What kind of rock are you?
It's not necessarily a question one expects to hear in an introductory geology class, but such assignments are standard fare in Professor Ray Pestrong's classroom.
Whether freshmen decide they are granite with rough exteriors hiding beauty within or conglomerate rock made up of all they have encountered in their travels, the lessons are designed to help students make connections between themselves and the natural world.
Art and music play central roles in Pestrong's teaching. "I use aesthetics to get students interested," he says. "First you need to see the Grand Canyon or a beautiful pattern in rock before you can get into the scientific details of geology. It's that initial attraction that grabs you."

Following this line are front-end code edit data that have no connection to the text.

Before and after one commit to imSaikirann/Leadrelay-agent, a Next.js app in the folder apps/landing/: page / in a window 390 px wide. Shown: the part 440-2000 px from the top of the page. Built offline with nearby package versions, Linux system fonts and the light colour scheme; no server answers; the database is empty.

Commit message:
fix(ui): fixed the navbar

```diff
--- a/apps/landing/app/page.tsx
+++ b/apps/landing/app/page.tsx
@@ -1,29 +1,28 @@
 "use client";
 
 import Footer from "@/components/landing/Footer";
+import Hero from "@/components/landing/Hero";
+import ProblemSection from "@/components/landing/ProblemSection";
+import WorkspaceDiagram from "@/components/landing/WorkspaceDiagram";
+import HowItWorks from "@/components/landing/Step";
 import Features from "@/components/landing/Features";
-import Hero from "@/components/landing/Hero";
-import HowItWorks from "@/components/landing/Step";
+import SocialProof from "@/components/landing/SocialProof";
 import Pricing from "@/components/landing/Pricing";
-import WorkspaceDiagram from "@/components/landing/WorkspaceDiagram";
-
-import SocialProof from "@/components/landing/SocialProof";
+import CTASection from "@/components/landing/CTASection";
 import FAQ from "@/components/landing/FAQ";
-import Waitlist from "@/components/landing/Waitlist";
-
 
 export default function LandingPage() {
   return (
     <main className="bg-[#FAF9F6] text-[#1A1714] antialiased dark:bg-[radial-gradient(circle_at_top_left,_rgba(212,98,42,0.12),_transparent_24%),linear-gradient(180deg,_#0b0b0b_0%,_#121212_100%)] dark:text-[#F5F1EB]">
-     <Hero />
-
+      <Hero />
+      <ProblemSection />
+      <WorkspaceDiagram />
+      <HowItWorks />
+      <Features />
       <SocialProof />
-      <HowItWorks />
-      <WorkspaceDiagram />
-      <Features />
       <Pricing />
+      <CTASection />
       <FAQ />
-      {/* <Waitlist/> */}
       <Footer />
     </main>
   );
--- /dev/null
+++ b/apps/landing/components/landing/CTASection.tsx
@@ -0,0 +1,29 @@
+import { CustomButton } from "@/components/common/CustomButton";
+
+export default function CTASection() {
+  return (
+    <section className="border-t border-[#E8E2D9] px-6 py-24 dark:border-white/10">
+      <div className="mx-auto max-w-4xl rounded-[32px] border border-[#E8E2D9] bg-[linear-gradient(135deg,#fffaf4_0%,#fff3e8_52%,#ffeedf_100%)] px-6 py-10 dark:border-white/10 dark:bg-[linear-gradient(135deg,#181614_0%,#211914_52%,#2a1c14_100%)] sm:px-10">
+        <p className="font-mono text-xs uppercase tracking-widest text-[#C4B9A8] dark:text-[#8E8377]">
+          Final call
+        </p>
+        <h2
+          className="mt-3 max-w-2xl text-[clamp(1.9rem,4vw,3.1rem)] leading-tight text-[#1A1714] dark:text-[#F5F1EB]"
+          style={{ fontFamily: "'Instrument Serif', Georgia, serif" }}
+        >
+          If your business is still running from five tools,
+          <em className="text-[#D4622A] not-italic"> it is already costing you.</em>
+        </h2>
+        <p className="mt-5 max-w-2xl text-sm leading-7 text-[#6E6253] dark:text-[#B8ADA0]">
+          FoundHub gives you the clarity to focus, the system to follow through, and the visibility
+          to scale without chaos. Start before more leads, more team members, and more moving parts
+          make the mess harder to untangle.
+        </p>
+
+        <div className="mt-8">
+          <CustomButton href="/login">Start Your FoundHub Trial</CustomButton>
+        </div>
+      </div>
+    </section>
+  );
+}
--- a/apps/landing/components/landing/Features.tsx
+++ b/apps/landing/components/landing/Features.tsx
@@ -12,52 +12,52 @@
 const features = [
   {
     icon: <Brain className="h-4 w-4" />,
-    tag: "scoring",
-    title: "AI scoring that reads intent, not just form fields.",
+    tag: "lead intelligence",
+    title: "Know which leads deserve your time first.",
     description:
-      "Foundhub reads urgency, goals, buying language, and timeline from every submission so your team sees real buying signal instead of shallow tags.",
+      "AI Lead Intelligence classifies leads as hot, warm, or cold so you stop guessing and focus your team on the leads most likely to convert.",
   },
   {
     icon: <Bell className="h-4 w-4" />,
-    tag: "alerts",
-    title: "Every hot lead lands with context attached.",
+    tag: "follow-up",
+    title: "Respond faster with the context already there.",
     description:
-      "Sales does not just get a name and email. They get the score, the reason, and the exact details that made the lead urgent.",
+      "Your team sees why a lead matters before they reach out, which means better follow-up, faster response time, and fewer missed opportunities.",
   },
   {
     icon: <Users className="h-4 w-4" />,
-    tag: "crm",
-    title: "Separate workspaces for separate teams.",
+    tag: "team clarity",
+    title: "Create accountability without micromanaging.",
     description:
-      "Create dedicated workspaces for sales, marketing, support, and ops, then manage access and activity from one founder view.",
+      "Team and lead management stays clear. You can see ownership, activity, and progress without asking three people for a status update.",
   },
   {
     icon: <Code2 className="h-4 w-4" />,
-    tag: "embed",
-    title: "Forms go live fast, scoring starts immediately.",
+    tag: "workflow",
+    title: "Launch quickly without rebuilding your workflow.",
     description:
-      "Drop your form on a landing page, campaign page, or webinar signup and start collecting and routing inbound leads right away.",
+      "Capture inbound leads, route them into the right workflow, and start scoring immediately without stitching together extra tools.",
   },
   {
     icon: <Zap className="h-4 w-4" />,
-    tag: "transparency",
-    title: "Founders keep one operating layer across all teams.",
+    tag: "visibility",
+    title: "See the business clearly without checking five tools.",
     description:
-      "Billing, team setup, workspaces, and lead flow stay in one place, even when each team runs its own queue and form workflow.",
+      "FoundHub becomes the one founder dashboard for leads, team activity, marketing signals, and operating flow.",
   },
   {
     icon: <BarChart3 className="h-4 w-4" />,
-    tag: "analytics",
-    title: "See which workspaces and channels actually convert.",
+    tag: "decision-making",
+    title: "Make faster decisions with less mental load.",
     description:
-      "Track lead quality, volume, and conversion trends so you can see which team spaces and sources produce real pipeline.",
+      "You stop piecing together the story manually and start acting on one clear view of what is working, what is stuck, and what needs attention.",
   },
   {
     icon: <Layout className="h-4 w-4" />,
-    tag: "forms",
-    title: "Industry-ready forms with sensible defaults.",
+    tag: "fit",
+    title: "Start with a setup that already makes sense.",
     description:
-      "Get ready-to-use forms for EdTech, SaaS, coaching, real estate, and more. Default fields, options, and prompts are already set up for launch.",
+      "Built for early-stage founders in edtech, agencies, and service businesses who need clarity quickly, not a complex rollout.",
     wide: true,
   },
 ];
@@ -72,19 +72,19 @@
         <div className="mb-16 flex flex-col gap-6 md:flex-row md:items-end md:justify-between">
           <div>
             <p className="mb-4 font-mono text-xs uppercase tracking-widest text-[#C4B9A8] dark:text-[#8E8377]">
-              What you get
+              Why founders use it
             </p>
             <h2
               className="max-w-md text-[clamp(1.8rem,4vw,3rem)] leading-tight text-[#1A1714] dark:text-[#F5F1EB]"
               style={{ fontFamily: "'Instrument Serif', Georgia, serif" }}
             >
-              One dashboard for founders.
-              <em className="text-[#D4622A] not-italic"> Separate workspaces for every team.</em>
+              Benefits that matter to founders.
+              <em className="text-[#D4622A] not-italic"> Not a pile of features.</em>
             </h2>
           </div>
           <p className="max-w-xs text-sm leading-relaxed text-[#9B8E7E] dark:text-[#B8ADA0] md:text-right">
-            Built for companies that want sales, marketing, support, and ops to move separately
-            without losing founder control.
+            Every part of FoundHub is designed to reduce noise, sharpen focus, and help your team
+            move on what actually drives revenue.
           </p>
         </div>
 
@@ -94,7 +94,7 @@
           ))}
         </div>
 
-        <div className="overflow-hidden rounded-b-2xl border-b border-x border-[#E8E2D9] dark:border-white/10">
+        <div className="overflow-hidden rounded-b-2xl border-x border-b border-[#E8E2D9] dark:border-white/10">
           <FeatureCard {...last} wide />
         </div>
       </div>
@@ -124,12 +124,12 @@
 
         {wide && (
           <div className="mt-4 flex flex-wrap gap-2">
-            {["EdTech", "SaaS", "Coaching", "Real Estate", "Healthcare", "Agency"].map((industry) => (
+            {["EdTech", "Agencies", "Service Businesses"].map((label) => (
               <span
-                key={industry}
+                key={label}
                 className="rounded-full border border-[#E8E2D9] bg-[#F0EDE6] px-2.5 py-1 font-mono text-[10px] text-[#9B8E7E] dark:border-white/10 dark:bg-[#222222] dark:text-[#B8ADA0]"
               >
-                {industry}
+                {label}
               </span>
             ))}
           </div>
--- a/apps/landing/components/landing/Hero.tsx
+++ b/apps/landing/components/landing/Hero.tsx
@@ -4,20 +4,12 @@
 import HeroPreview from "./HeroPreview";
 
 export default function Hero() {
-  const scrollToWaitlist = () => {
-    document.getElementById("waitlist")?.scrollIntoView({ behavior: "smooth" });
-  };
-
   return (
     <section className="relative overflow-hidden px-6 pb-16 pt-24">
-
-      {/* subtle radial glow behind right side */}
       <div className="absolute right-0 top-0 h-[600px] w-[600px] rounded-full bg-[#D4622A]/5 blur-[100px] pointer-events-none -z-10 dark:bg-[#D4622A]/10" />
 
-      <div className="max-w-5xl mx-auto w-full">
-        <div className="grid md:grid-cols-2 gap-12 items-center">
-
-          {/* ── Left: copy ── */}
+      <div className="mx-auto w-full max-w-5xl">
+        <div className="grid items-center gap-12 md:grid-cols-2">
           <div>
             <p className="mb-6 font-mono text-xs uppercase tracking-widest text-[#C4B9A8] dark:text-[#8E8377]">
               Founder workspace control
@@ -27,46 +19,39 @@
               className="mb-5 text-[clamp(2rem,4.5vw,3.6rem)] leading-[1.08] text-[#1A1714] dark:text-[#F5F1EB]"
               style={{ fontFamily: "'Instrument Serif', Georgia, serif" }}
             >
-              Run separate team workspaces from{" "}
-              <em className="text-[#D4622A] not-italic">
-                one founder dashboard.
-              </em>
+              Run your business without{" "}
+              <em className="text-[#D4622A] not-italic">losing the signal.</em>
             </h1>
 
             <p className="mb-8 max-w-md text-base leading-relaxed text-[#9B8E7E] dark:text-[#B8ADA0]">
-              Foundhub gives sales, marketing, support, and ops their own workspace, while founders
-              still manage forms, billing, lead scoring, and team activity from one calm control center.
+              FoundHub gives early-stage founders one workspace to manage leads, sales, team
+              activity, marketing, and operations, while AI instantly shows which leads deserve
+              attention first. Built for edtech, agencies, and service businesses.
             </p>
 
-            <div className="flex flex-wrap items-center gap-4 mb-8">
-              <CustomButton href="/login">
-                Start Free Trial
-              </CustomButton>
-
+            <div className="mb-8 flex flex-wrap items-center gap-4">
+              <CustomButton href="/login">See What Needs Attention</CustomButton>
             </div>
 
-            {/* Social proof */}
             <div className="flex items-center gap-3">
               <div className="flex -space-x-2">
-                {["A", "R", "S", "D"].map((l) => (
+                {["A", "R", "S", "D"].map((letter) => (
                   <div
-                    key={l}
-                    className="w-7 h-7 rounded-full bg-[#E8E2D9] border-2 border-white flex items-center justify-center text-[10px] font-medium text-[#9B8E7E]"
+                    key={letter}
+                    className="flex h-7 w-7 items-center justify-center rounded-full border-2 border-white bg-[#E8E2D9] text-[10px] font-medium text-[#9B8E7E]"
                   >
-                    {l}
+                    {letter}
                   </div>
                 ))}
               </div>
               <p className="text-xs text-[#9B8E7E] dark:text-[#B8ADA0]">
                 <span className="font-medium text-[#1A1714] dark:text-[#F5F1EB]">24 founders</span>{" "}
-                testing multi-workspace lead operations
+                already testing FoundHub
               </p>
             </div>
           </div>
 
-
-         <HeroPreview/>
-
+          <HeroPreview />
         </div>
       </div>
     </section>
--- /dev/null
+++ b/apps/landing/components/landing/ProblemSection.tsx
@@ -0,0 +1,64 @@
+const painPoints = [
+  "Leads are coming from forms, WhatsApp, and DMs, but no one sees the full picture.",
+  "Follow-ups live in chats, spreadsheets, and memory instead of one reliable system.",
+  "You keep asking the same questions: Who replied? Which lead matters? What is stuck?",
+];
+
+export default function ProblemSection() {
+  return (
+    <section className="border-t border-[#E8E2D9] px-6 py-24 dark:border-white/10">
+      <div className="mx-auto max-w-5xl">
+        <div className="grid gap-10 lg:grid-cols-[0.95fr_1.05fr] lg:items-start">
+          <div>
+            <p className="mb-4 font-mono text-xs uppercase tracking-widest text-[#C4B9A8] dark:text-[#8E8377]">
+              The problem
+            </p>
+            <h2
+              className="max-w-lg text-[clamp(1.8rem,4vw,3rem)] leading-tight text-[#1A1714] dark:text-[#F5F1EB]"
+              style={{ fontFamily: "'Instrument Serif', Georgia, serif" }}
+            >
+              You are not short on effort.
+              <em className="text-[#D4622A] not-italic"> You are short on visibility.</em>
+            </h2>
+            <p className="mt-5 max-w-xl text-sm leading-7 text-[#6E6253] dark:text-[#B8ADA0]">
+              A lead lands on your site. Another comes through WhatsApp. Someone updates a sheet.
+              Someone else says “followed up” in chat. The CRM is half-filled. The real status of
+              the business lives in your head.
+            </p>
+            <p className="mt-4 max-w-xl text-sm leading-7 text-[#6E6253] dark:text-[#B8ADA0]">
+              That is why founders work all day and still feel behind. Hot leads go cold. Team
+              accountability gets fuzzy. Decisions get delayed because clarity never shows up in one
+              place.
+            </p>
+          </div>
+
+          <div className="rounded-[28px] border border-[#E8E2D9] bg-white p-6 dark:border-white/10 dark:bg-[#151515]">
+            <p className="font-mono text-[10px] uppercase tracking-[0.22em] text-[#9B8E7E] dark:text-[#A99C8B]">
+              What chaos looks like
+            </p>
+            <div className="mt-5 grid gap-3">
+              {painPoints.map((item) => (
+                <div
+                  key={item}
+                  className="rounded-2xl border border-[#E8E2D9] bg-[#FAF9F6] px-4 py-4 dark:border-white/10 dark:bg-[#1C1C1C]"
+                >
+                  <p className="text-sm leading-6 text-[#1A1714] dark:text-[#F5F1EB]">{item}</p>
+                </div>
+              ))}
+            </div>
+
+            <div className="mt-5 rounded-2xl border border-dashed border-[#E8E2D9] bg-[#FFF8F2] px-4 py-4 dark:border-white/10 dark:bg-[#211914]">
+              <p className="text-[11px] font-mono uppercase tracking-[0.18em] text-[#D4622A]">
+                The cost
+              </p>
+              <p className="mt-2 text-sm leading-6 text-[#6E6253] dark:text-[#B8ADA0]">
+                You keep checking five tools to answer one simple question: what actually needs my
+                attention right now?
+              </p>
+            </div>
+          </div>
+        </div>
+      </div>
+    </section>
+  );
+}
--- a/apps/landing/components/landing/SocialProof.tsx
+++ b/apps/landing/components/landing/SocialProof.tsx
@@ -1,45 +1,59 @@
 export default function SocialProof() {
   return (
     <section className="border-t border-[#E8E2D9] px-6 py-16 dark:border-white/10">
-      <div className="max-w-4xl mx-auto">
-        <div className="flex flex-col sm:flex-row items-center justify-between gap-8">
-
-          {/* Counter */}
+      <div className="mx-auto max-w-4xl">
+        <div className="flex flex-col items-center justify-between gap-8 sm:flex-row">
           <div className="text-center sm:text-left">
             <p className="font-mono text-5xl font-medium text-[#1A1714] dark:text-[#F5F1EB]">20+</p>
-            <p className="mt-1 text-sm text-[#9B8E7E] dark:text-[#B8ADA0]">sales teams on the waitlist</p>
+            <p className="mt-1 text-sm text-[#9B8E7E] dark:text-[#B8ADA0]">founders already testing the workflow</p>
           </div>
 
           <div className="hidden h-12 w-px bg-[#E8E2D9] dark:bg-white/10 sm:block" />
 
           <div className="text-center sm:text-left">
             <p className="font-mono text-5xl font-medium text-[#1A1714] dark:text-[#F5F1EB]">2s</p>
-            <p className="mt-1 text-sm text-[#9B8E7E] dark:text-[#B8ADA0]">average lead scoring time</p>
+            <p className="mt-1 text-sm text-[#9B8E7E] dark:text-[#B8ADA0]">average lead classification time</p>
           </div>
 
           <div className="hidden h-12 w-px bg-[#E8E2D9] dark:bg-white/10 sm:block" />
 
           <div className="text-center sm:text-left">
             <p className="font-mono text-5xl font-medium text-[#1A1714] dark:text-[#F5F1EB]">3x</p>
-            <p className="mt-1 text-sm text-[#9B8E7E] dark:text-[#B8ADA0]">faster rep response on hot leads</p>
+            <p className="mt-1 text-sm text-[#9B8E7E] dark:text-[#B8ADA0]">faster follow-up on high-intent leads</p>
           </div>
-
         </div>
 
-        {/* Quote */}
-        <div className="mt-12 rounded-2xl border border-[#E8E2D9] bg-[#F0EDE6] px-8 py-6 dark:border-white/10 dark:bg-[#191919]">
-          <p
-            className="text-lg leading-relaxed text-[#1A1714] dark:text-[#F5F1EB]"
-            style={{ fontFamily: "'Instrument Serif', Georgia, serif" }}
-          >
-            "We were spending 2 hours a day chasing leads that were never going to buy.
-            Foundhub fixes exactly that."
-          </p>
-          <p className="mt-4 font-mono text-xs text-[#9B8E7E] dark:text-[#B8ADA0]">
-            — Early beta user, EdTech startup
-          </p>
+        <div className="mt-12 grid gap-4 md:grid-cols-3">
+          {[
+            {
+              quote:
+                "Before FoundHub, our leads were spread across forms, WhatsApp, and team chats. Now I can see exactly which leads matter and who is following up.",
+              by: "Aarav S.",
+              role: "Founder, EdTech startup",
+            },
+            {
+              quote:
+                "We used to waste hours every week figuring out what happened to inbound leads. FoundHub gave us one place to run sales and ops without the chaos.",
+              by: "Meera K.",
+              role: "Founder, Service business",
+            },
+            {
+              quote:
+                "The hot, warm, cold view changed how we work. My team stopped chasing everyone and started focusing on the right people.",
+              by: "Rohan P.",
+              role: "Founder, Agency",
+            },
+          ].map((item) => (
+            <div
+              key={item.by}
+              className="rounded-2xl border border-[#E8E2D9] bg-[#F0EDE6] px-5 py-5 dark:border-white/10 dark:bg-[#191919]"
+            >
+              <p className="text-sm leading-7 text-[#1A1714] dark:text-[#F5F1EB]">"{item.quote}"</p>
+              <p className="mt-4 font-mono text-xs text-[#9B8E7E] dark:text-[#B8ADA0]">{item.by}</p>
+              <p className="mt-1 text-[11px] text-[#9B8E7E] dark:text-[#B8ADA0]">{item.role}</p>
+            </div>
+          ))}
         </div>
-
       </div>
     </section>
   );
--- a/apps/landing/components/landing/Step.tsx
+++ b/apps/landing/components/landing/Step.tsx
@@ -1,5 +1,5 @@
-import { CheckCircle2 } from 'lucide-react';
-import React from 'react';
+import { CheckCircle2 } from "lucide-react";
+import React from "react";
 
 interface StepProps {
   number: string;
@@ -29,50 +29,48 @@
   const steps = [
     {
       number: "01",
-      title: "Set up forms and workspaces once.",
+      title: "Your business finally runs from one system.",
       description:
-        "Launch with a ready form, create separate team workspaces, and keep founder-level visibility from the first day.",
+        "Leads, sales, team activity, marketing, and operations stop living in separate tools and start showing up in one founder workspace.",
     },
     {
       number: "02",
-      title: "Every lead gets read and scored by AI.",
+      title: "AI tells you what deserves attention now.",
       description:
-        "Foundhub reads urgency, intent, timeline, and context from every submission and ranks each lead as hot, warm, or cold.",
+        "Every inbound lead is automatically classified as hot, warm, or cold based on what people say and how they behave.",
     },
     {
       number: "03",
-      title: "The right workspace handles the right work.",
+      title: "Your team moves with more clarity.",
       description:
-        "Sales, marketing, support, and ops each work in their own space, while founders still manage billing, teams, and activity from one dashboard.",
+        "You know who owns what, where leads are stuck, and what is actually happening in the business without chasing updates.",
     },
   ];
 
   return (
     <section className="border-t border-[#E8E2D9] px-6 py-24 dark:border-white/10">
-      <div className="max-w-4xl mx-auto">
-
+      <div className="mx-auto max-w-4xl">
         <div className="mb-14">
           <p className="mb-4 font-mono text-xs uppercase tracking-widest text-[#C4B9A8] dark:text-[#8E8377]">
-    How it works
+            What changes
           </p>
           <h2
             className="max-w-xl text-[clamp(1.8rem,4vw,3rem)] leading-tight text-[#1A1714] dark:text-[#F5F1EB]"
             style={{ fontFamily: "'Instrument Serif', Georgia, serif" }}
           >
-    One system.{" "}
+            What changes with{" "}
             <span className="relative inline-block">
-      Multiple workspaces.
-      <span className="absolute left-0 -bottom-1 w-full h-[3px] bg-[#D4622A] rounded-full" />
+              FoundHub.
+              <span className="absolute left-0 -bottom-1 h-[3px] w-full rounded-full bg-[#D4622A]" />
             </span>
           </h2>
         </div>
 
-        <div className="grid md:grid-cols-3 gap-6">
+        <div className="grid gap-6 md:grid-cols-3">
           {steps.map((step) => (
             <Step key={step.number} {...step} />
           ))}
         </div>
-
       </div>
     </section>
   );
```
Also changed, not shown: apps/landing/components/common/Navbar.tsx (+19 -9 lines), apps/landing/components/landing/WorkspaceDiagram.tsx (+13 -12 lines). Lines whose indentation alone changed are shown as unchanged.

For the past 45 years the professor has captured stunning geological images in an effort to bridge the worlds of art and science.
His photograph above shows tafoni along the San Mateo coast, the subject of his research for more than four decades. The delicate, intricate sculpture is produced through the natural weathering of sandstone and can be found worldwide along coastlines and in deserts and mountain ranges. Though the formations are shrouded in mystery and are the subject of geological debate, Pestrong has concluded that tafoni forms rapidly, geologically-speaking, meaning in hundreds and thousands of years, rather than millions.
But that can be discussed after a good look at the image.